_WHAT THIS TASK INVOLVES_:
Your copy of the entries must be exact, and it must not include the pictures.

User interface change data
------------------------------------

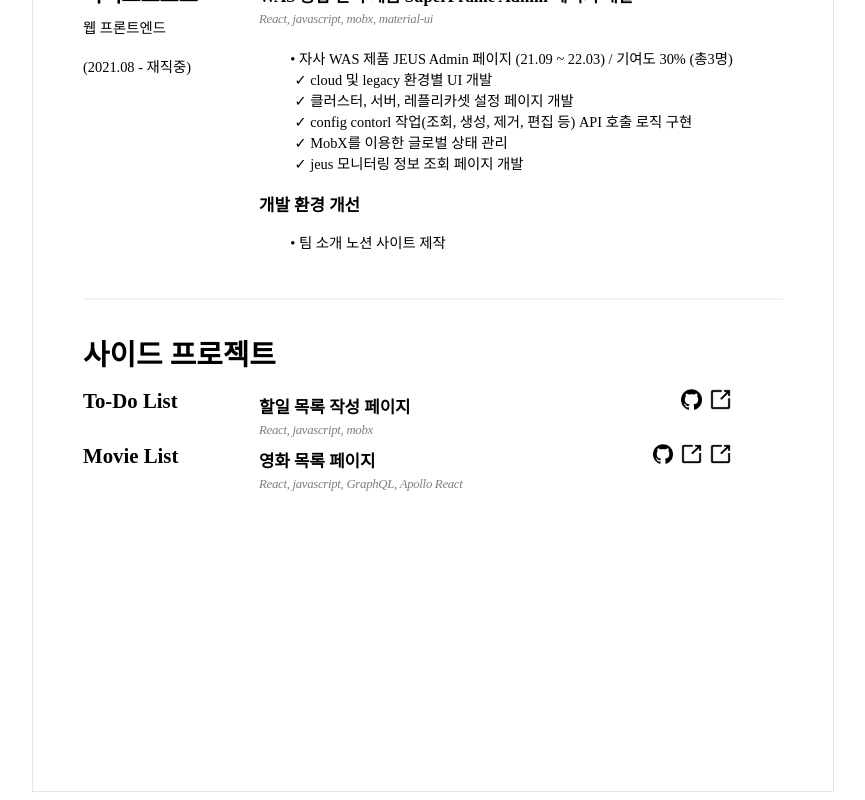
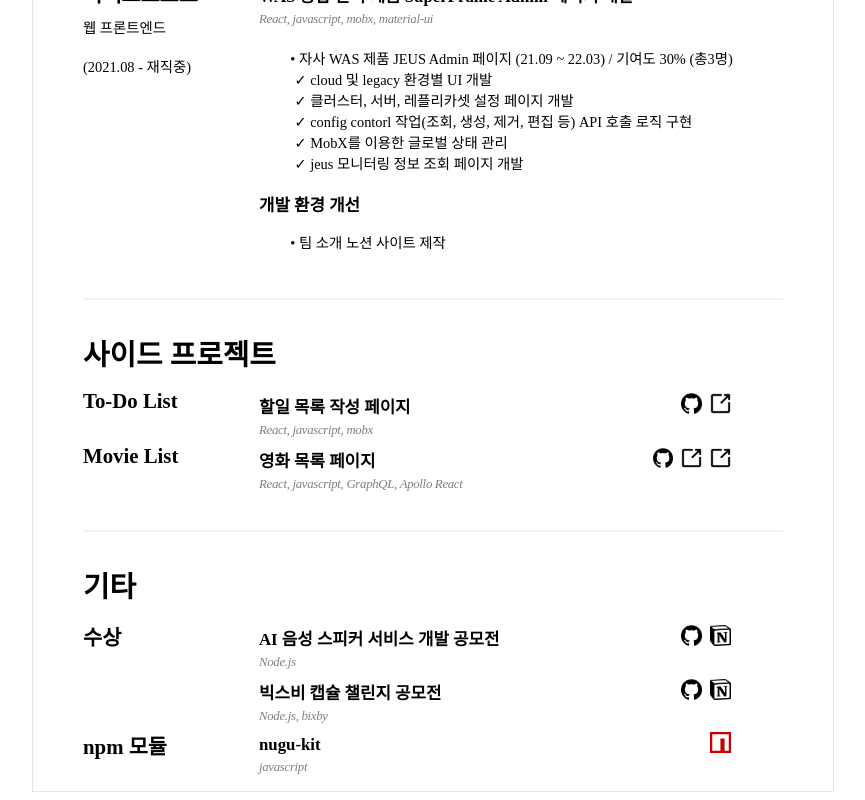
Before and after one commit to kiminseob/resume, a React app: page / in a window 1280 px wide. Shown: the part 373-1173 px from the top of the page, without its empty margins (207-1072 px from the left). Built offline with nearby package versions, Linux system fonts and the light colour scheme.

Commit message:
feat: 수상 목록 추가

```diff
--- a/src/App.jsx
+++ b/src/App.jsx
@@ -1,6 +1,6 @@
 import React from 'react';
 import styled from 'styled-components';
-import { About, Career, Project } from 'components';
+import { About, Career, Project, Others } from 'components';
 
 const Container = styled.div`
   padding-top: 2rem;
@@ -24,6 +24,7 @@ function App() {
           <About />
           <Career />
           <Project />
+          <Others />
         </A4>
       </Container>
     </>
--- /dev/null
+++ b/src/components/Others.jsx
@@ -0,0 +1,81 @@
+import React from 'react';
+import SC from './styled/common';
+
+function Others() {
+  return (
+    <section>
+      <SC.Subject>기타</SC.Subject>
+      <SC.Row>
+        <SC.Column>
+          <SC.Company>수상</SC.Company>
+        </SC.Column>
+        <SC.Column>
+          <SC.FullRow>
+            <SC.RowHeader>AI 음성 스피커 서비스 개발 공모전</SC.RowHeader>
+            <SC.Row>
+              <a href="https://github.com/kiminseob/skyti" target="_blank">
+                <SC.Icon src="icon/github.png" />
+              </a>
+              <a
+                href="https://canyon-honey-f8b.notion.site/NUGU-AIR-2018-11-2020-05-bfaf89c465494bf390aa5afde6b97e91"
+                target="_blank"
+              >
+                <SC.Icon src="icon/notion.png" />
+              </a>
+            </SC.Row>
+          </SC.FullRow>
+          <SC.Row>
+            <SC.Stack>Node.js</SC.Stack>
+          </SC.Row>
+        </SC.Column>
+      </SC.Row>
+      <SC.Row>
+        <SC.Column>
+          <SC.Company></SC.Company>
+        </SC.Column>
+        <SC.Column>
+          <SC.FullRow>
+            <SC.RowHeader>빅스비 캡슐 챌린지 공모전</SC.RowHeader>
+            <SC.Row>
+              <a
+                href="https://github.com/revoiceStudio/private_bixby"
+                target="_blank"
+              >
+                <SC.Icon src="icon/github.png" />
+              </a>
+              <a
+                href="https://canyon-honey-f8b.notion.site/2019-09-2019-10-11c60248222a4ae2b1d4af8dab73f9e3t"
+                target="_blank"
+              >
+                <SC.Icon src="icon/notion.png" />
+              </a>
+            </SC.Row>
+          </SC.FullRow>
+          <SC.Row>
+            <SC.Stack>Node.js, bixby</SC.Stack>
+          </SC.Row>
+        </SC.Column>
+      </SC.Row>
+      <SC.Row>
+        <SC.Column>
+          <SC.Company>npm 모듈</SC.Company>
+        </SC.Column>
+        <SC.Column>
+          <SC.FullRow>
+            <SC.RowHeader>nugu-kit</SC.RowHeader>
+            <SC.Row>
+              <a href="https://www.npmjs.com/package/nugu-kit" target="_blank">
+                <SC.Icon src="icon/npm.svg" />
+              </a>
+            </SC.Row>
+          </SC.FullRow>
+          <SC.Row>
+            <SC.Stack>javascript</SC.Stack>
+          </SC.Row>
+        </SC.Column>
+      </SC.Row>
+    </section>
+  );
+}
+
+export default Others;
--- a/src/components/Project.jsx
+++ b/src/components/Project.jsx
@@ -3,6 +3,7 @@ import SC from './styled/common';
 
 function Project() {
   return (
+    <>
       <section>
         <SC.Subject>사이드 프로젝트</SC.Subject>
         <SC.Row>
@@ -66,6 +67,8 @@ function Project() {
           </SC.Column>
         </SC.Row>
       </section>
+      <SC.Divider />
+    </>
   );
 }
 
--- a/src/components/index.jsx
+++ b/src/components/index.jsx
@@ -1,3 +1,4 @@
 export { default as About } from './About';
 export { default as Career } from './Career';
 export { default as Project } from './Project';
+export { default as Others } from './Others';
--- a/src/components/styled/common/index.js
+++ b/src/components/styled/common/index.js
@@ -50,6 +50,7 @@ SC.FullRow = styled.div`
   width: 30rem;
   display: flex;
   justify-content: space-between;
+  align-items: center;
 `;
 
 SC.Icon = styled.img`
```
Also changed, not shown: src/components/Career.jsx (+6 -2 lines), public/icon/notion.png (added), public/icon/npm.svg (added). Lines whose indentation alone changed are shown as unchanged.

------------------------------------

_SOLUTION TO THIS PROBLEM_:
Before and after one commit to kiminseob/resume, a React app: page / in a window 1280 px wide. Shown: the part 373-1173 px from the top of the page, without its empty margins (207-1072 px from the left). Built offline with nearby package versions, Linux system fonts and the light colour scheme.

Commit message:
feat: 수상 목록 추가

```diff
--- a/src/App.jsx
+++ b/src/App.jsx
@@ -1,6 +1,6 @@
 import React from 'react';
 import styled from 'styled-components';
-import { About, Career, Project } from 'components';
+import { About, Career, Project, Others } from 'components';
 
 const Container = styled.div`
   padding-top: 2rem;
@@ -24,6 +24,7 @@ function App() {
           <About />
           <Career />
           <Project />
+          <Others />
         </A4>
       </Container>
     </>
--- /dev/null
+++ b/src/components/Others.jsx
@@ -0,0 +1,81 @@
+import React from 'react';
+import SC from './styled/common';
+
+function Others() {
+  return (
+    <section>
+      <SC.Subject>기타</SC.Subject>
+      <SC.Row>
+        <SC.Column>
+          <SC.Company>수상</SC.Company>
+        </SC.Column>
+        <SC.Column>
+          <SC.FullRow>
+            <SC.RowHeader>AI 음성 스피커 서비스 개발 공모전</SC.RowHeader>
+            <SC.Row>
+              <a href="https://github.com/kiminseob/skyti" target="_blank">
+                <SC.Icon src="icon/github.png" />
+              </a>
+              <a
+                href="https://canyon-honey-f8b.notion.site/NUGU-AIR-2018-11-2020-05-bfaf89c465494bf390aa5afde6b97e91"
+                target="_blank"
+              >
+                <SC.Icon src="icon/notion.png" />
+              </a>
+            </SC.Row>
+          </SC.FullRow>
+          <SC.Row>
+            <SC.Stack>Node.js</SC.Stack>
+          </SC.Row>
+        </SC.Column>
+      </SC.Row>
+      <SC.Row>
+        <SC.Column>
+          <SC.Company></SC.Company>
+        </SC.Column>
+        <SC.Column>
+          <SC.FullRow>
+            <SC.RowHeader>빅스비 캡슐 챌린지 공모전</SC.RowHeader>
+            <SC.Row>
+              <a
+                href="https://github.com/revoiceStudio/private_bixby"
+                target="_blank"
+              >
+                <SC.Icon src="icon/github.png" />
+              </a>
+              <a
+                href="https://canyon-honey-f8b.notion.site/2019-09-2019-10-11c60248222a4ae2b1d4af8dab73f9e3t"
+                target="_blank"
+              >
+                <SC.Icon src="icon/notion.png" />
+              </a>
+            </SC.Row>
+          </SC.FullRow>
+          <SC.Row>
+            <SC.Stack>Node.js, bixby</SC.Stack>
+          </SC.Row>
+        </SC.Column>
+      </SC.Row>
+      <SC.Row>
+        <SC.Column>
+          <SC.Company>npm 모듈</SC.Company>
+        </SC.Column>
+        <SC.Column>
+          <SC.FullRow>
+            <SC.RowHeader>nugu-kit</SC.RowHeader>
+            <SC.Row>
+              <a href="https://www.npmjs.com/package/nugu-kit" target="_blank">
+                <SC.Icon src="icon/npm.svg" />
+              </a>
+            </SC.Row>
+          </SC.FullRow>
+          <SC.Row>
+            <SC.Stack>javascript</SC.Stack>
+          </SC.Row>
+        </SC.Column>
+      </SC.Row>
+    </section>
+  );
+}
+
+export default Others;
--- a/src/components/Project.jsx
+++ b/src/components/Project.jsx
@@ -3,6 +3,7 @@ import SC from './styled/common';
 
 function Project() {
   return (
+    <>
       <section>
         <SC.Subject>사이드 프로젝트</SC.Subject>
         <SC.Row>
@@ -66,6 +67,8 @@ function Project() {
           </SC.Column>
         </SC.Row>
       </section>
+      <SC.Divider />
+    </>
   );
 }
 
--- a/src/components/index.jsx
+++ b/src/components/index.jsx
@@ -1,3 +1,4 @@
 export { default as About } from './About';
 export { default as Career } from './Career';
 export { default as Project } from './Project';
+export { default as Others } from './Others';
--- a/src/components/styled/common/index.js
+++ b/src/components/styled/common/index.js
@@ -50,6 +50,7 @@ SC.FullRow = styled.div`
   width: 30rem;
   display: flex;
   justify-content: space-between;
+  align-items: center;
 `;
 
 SC.Icon = styled.img`
```
Also changed, not shown: src/components/Career.jsx (+6 -2 lines), public/icon/notion.png (added), public/icon/npm.svg (added). Lines whose indentation alone changed are shown as unchanged.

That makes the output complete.